[EXERCISE INPUTS]:
++++++++++

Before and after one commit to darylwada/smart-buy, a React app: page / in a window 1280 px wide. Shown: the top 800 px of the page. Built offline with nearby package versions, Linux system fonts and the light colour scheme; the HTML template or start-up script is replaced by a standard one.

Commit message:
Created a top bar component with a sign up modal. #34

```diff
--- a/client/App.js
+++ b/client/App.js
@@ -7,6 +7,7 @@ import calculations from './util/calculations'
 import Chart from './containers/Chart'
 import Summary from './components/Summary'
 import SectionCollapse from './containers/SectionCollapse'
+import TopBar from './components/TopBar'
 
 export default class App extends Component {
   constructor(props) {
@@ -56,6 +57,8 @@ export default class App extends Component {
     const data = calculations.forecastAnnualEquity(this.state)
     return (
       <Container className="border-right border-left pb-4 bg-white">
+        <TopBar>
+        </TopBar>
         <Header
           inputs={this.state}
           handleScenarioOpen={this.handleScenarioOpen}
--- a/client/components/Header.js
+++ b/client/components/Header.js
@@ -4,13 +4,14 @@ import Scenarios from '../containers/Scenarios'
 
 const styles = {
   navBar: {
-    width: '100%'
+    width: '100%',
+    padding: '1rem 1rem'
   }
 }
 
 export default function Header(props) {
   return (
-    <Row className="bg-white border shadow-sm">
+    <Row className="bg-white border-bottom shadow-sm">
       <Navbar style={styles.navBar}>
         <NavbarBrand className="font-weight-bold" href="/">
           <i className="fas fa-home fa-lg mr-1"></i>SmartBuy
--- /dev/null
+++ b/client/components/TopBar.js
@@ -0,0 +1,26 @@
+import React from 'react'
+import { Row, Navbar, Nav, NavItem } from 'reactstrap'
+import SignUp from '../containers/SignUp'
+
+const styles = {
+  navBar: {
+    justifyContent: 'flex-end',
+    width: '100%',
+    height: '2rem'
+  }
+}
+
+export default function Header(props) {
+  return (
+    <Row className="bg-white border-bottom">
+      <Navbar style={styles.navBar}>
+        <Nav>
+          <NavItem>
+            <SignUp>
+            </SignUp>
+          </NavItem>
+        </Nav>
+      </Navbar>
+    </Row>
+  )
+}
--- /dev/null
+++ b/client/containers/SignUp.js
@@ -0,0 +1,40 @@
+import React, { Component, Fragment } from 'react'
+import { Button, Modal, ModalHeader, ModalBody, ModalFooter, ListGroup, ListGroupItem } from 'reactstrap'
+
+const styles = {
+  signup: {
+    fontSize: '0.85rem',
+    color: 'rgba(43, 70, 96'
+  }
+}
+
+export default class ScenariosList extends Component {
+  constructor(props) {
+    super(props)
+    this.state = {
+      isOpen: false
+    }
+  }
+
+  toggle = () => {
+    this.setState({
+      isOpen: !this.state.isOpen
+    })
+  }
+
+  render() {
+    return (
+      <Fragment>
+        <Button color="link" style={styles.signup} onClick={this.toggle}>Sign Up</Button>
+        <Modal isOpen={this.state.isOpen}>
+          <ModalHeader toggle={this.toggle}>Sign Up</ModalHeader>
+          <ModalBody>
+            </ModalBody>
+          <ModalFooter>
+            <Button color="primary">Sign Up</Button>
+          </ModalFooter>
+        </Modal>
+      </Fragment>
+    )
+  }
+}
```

++++++++++

[EXERCISE INSTRUCTIONS]: What lines above contain "default"? Copy them out.

[SOLUTION TO THE PROBLEM]:
 export default class App extends Component {
@@ -56,6 +57,8 @@ export default class App extends Component {
 export default function Header(props) {
+export default function Header(props) {
+export default class ScenariosList extends Component {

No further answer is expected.